[Before-and-after change records]

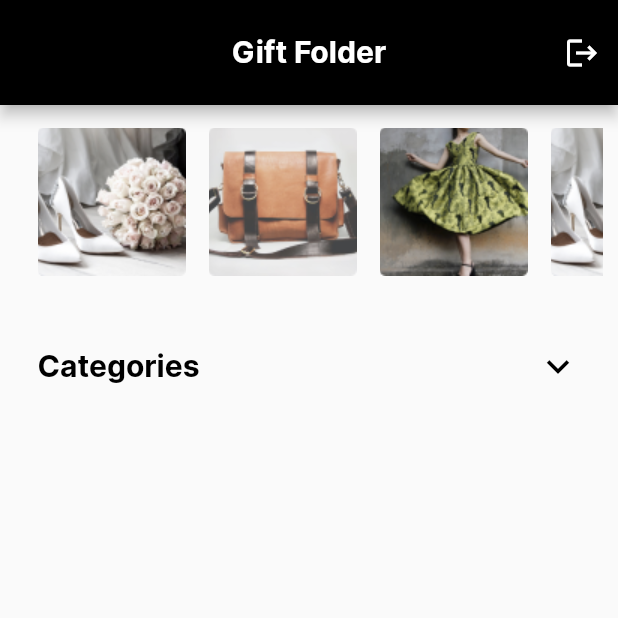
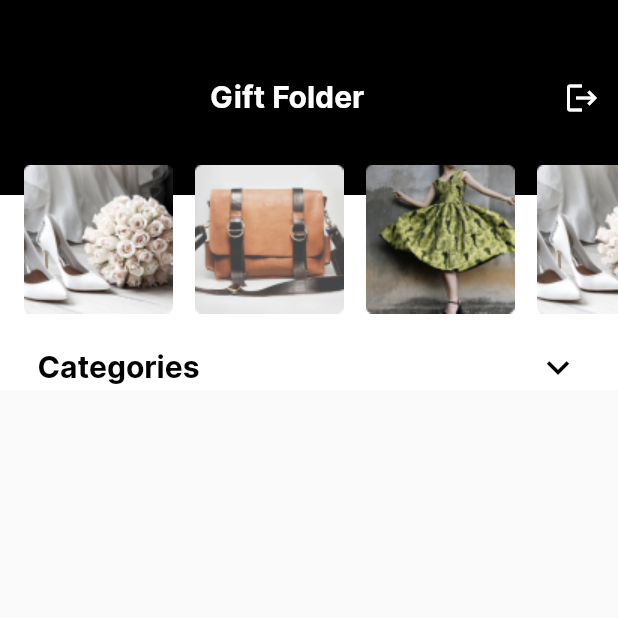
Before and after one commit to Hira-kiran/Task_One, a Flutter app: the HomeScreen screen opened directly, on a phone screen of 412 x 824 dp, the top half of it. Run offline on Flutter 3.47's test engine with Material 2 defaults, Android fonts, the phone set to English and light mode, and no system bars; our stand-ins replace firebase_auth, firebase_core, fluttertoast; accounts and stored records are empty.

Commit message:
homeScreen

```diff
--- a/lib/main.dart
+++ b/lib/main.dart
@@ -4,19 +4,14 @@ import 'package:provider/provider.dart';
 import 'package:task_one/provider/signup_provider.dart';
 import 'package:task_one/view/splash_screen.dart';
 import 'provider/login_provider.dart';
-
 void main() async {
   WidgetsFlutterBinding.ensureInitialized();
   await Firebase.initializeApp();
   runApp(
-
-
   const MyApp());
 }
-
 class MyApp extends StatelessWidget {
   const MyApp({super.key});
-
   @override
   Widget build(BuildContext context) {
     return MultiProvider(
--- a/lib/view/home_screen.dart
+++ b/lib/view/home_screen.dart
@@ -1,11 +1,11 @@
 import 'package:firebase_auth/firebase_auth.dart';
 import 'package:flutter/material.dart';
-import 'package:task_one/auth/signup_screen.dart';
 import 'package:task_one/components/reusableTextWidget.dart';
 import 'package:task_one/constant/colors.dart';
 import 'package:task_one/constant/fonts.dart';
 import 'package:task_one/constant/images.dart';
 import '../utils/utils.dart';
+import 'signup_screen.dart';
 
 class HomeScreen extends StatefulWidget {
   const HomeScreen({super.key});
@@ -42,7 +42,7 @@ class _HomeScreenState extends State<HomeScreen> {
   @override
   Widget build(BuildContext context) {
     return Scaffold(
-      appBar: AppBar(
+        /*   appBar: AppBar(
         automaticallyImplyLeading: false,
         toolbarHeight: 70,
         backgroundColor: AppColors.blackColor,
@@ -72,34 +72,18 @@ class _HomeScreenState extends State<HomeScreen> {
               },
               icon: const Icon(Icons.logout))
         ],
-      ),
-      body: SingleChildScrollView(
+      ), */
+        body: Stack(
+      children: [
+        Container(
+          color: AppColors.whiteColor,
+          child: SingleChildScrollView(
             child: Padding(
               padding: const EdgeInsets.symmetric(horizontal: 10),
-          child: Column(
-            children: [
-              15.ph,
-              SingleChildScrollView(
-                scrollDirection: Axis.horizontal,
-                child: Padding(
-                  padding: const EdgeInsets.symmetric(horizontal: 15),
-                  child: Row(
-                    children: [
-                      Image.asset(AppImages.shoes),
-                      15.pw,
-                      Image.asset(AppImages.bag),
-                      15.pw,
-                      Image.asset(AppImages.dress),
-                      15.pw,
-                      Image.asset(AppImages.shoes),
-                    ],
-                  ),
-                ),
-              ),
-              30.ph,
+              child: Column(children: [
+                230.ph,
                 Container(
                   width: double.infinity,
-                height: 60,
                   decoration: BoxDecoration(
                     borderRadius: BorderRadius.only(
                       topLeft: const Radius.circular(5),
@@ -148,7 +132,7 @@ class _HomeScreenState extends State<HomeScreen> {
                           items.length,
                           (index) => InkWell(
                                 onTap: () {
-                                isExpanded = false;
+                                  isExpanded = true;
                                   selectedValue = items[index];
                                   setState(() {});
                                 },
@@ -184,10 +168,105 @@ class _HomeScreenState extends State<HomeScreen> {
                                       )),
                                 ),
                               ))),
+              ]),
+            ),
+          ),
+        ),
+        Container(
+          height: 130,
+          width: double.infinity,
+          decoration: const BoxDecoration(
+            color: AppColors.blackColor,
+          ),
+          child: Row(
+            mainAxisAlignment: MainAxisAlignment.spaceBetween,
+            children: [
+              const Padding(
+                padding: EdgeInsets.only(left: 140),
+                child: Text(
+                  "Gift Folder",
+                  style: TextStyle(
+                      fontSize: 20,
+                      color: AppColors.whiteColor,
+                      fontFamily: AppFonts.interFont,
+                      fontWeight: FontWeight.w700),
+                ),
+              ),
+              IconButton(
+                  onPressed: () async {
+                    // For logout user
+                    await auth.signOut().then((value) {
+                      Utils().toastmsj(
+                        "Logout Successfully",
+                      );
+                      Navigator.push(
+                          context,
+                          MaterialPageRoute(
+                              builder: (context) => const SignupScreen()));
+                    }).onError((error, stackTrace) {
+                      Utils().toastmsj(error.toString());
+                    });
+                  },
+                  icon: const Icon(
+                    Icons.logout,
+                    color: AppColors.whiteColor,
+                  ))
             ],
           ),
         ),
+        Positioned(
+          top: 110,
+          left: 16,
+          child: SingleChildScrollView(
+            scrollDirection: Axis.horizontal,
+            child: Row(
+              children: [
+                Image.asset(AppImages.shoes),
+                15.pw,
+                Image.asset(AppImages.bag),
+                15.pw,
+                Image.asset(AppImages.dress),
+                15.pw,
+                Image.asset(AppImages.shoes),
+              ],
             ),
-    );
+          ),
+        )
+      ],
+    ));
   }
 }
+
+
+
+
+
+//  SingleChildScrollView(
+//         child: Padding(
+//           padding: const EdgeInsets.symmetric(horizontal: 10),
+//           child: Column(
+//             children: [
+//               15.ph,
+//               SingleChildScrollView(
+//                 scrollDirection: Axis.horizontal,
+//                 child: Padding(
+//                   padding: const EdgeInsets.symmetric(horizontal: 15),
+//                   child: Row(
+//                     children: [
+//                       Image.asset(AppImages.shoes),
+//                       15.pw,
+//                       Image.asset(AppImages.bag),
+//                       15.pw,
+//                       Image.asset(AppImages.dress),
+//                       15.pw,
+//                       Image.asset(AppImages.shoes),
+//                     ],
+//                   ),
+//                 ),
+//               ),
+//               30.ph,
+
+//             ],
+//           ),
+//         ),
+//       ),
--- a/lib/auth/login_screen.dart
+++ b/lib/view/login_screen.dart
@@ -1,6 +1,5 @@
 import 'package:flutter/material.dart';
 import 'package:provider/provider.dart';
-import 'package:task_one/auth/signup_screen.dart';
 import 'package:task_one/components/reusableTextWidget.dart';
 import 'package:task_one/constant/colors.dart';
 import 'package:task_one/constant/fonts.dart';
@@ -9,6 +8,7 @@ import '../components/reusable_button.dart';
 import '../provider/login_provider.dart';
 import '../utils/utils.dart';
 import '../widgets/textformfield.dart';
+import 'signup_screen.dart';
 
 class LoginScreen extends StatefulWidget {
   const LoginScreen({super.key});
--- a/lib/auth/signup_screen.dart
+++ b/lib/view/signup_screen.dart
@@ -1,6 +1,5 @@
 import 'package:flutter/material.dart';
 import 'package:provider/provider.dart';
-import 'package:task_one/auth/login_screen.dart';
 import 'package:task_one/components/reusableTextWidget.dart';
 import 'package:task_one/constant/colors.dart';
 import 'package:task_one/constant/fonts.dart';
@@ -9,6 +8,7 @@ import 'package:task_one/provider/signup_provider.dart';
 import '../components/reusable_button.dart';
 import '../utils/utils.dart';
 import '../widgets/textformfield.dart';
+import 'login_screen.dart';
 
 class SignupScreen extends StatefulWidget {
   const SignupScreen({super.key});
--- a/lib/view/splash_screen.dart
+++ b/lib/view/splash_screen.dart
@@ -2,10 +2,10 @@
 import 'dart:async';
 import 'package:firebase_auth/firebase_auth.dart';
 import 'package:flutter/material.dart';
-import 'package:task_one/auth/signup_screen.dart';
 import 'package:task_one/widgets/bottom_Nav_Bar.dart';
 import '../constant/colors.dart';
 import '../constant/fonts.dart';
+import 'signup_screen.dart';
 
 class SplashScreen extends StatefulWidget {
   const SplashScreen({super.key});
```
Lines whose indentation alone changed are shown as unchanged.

*EXERCISE INSTRUCTIONS:*
Each entry above is to be restated exactly, without its images.

*EXPECTED ANSWER:*
Before and after one commit to Hira-kiran/Task_One, a Flutter app: the HomeScreen screen opened directly, on a phone screen of 412 x 824 dp, the top half of it. Run offline on Flutter 3.47's test engine with Material 2 defaults, Android fonts, the phone set to English and light mode, and no system bars; our stand-ins replace firebase_auth, firebase_core, fluttertoast; accounts and stored records are empty.

Commit message:
homeScreen

```diff
--- a/lib/main.dart
+++ b/lib/main.dart
@@ -4,19 +4,14 @@ import 'package:provider/provider.dart';
 import 'package:task_one/provider/signup_provider.dart';
 import 'package:task_one/view/splash_screen.dart';
 import 'provider/login_provider.dart';
-
 void main() async {
   WidgetsFlutterBinding.ensureInitialized();
   await Firebase.initializeApp();
   runApp(
-
-
   const MyApp());
 }
-
 class MyApp extends StatelessWidget {
   const MyApp({super.key});
-
   @override
   Widget build(BuildContext context) {
     return MultiProvider(
--- a/lib/view/home_screen.dart
+++ b/lib/view/home_screen.dart
@@ -1,11 +1,11 @@
 import 'package:firebase_auth/firebase_auth.dart';
 import 'package:flutter/material.dart';
-import 'package:task_one/auth/signup_screen.dart';
 import 'package:task_one/components/reusableTextWidget.dart';
 import 'package:task_one/constant/colors.dart';
 import 'package:task_one/constant/fonts.dart';
 import 'package:task_one/constant/images.dart';
 import '../utils/utils.dart';
+import 'signup_screen.dart';
 
 class HomeScreen extends StatefulWidget {
   const HomeScreen({super.key});
@@ -42,7 +42,7 @@ class _HomeScreenState extends State<HomeScreen> {
   @override
   Widget build(BuildContext context) {
     return Scaffold(
-      appBar: AppBar(
+        /*   appBar: AppBar(
         automaticallyImplyLeading: false,
         toolbarHeight: 70,
         backgroundColor: AppColors.blackColor,
@@ -72,34 +72,18 @@ class _HomeScreenState extends State<HomeScreen> {
               },
               icon: const Icon(Icons.logout))
         ],
-      ),
-      body: SingleChildScrollView(
+      ), */
+        body: Stack(
+      children: [
+        Container(
+          color: AppColors.whiteColor,
+          child: SingleChildScrollView(
             child: Padding(
               padding: const EdgeInsets.symmetric(horizontal: 10),
-          child: Column(
-            children: [
-              15.ph,
-              SingleChildScrollView(
-                scrollDirection: Axis.horizontal,
-                child: Padding(
-                  padding: const EdgeInsets.symmetric(horizontal: 15),
-                  child: Row(
-                    children: [
-                      Image.asset(AppImages.shoes),
-                      15.pw,
-                      Image.asset(AppImages.bag),
-                      15.pw,
-                      Image.asset(AppImages.dress),
-                      15.pw,
-                      Image.asset(AppImages.shoes),
-                    ],
-                  ),
-                ),
-              ),
-              30.ph,
+              child: Column(children: [
+                230.ph,
                 Container(
                   width: double.infinity,
-                height: 60,
                   decoration: BoxDecoration(
                     borderRadius: BorderRadius.only(
                       topLeft: const Radius.circular(5),
@@ -148,7 +132,7 @@ class _HomeScreenState extends State<HomeScreen> {
                           items.length,
                           (index) => InkWell(
                                 onTap: () {
-                                isExpanded = false;
+                                  isExpanded = true;
                                   selectedValue = items[index];
                                   setState(() {});
                                 },
@@ -184,10 +168,105 @@ class _HomeScreenState extends State<HomeScreen> {
                                       )),
                                 ),
                               ))),
+              ]),
+            ),
+          ),
+        ),
+        Container(
+          height: 130,
+          width: double.infinity,
+          decoration: const BoxDecoration(
+            color: AppColors.blackColor,
+          ),
+          child: Row(
+            mainAxisAlignment: MainAxisAlignment.spaceBetween,
+            children: [
+              const Padding(
+                padding: EdgeInsets.only(left: 140),
+                child: Text(
+                  "Gift Folder",
+                  style: TextStyle(
+                      fontSize: 20,
+                      color: AppColors.whiteColor,
+                      fontFamily: AppFonts.interFont,
+                      fontWeight: FontWeight.w700),
+                ),
+              ),
+              IconButton(
+                  onPressed: () async {
+                    // For logout user
+                    await auth.signOut().then((value) {
+                      Utils().toastmsj(
+                        "Logout Successfully",
+                      );
+                      Navigator.push(
+                          context,
+                          MaterialPageRoute(
+                              builder: (context) => const SignupScreen()));
+                    }).onError((error, stackTrace) {
+                      Utils().toastmsj(error.toString());
+                    });
+                  },
+                  icon: const Icon(
+                    Icons.logout,
+                    color: AppColors.whiteColor,
+                  ))
             ],
           ),
         ),
+        Positioned(
+          top: 110,
+          left: 16,
+          child: SingleChildScrollView(
+            scrollDirection: Axis.horizontal,
+            child: Row(
+              children: [
+                Image.asset(AppImages.shoes),
+                15.pw,
+                Image.asset(AppImages.bag),
+                15.pw,
+                Image.asset(AppImages.dress),
+                15.pw,
+                Image.asset(AppImages.shoes),
+              ],
             ),
-    );
+          ),
+        )
+      ],
+    ));
   }
 }
+
+
+
+
+
+//  SingleChildScrollView(
+//         child: Padding(
+//           padding: const EdgeInsets.symmetric(horizontal: 10),
+//           child: Column(
+//             children: [
+//               15.ph,
+//               SingleChildScrollView(
+//                 scrollDirection: Axis.horizontal,
+//                 child: Padding(
+//                   padding: const EdgeInsets.symmetric(horizontal: 15),
+//                   child: Row(
+//                     children: [
+//                       Image.asset(AppImages.shoes),
+//                       15.pw,
+//                       Image.asset(AppImages.bag),
+//                       15.pw,
+//                       Image.asset(AppImages.dress),
+//                       15.pw,
+//                       Image.asset(AppImages.shoes),
+//                     ],
+//                   ),
+//                 ),
+//               ),
+//               30.ph,
+
+//             ],
+//           ),
+//         ),
+//       ),
--- a/lib/auth/login_screen.dart
+++ b/lib/view/login_screen.dart
@@ -1,6 +1,5 @@
 import 'package:flutter/material.dart';
 import 'package:provider/provider.dart';
-import 'package:task_one/auth/signup_screen.dart';
 import 'package:task_one/components/reusableTextWidget.dart';
 import 'package:task_one/constant/colors.dart';
 import 'package:task_one/constant/fonts.dart';
@@ -9,6 +8,7 @@ import '../components/reusable_button.dart';
 import '../provider/login_provider.dart';
 import '../utils/utils.dart';
 import '../widgets/textformfield.dart';
+import 'signup_screen.dart';
 
 class LoginScreen extends StatefulWidget {
   const LoginScreen({super.key});
--- a/lib/auth/signup_screen.dart
+++ b/lib/view/signup_screen.dart
@@ -1,6 +1,5 @@
 import 'package:flutter/material.dart';
 import 'package:provider/provider.dart';
-import 'package:task_one/auth/login_screen.dart';
 import 'package:task_one/components/reusableTextWidget.dart';
 import 'package:task_one/constant/colors.dart';
 import 'package:task_one/constant/fonts.dart';
@@ -9,6 +8,7 @@ import 'package:task_one/provider/signup_provider.dart';
 import '../components/reusable_button.dart';
 import '../utils/utils.dart';
 import '../widgets/textformfield.dart';
+import 'login_screen.dart';
 
 class SignupScreen extends StatefulWidget {
   const SignupScreen({super.key});
--- a/lib/view/splash_screen.dart
+++ b/lib/view/splash_screen.dart
@@ -2,10 +2,10 @@
 import 'dart:async';
 import 'package:firebase_auth/firebase_auth.dart';
 import 'package:flutter/material.dart';
-import 'package:task_one/auth/signup_screen.dart';
 import 'package:task_one/widgets/bottom_Nav_Bar.dart';
 import '../constant/colors.dart';
 import '../constant/fonts.dart';
+import 'signup_screen.dart';
 
 class SplashScreen extends StatefulWidget {
   const SplashScreen({super.key});
```
Lines whose indentation alone changed are shown as unchanged.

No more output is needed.